▶ _Task item_
Copy, from the entries below, each line where the word "family" can be found.

▶ _Records shown_
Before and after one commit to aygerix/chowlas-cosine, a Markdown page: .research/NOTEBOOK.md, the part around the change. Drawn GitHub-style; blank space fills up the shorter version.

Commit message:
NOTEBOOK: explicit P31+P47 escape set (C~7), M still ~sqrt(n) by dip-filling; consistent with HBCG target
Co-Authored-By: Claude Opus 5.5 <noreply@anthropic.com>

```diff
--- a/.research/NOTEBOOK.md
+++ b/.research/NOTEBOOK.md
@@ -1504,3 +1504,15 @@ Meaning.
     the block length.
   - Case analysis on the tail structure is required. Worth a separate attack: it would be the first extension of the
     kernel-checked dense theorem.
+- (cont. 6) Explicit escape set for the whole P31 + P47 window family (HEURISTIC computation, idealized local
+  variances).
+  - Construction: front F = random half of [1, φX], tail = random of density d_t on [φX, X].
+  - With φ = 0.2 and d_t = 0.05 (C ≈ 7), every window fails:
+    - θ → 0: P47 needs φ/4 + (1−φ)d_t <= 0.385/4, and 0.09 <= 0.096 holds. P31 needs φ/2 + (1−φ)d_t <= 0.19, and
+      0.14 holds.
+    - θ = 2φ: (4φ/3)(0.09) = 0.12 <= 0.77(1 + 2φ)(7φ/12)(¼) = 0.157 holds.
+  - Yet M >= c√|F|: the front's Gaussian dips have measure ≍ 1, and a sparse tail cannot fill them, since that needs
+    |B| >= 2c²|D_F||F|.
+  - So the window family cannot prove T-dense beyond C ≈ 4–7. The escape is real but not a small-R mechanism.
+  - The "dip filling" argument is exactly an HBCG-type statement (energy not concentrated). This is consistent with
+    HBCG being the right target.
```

▶ _Answer space_
+- (cont. 6) Explicit escape set for the whole P31 + P47 window family (HEURISTIC computation, idealized local
+  - So the window family cannot prove T-dense beyond C ≈ 4–7. The escape is real but not a small-R mechanism.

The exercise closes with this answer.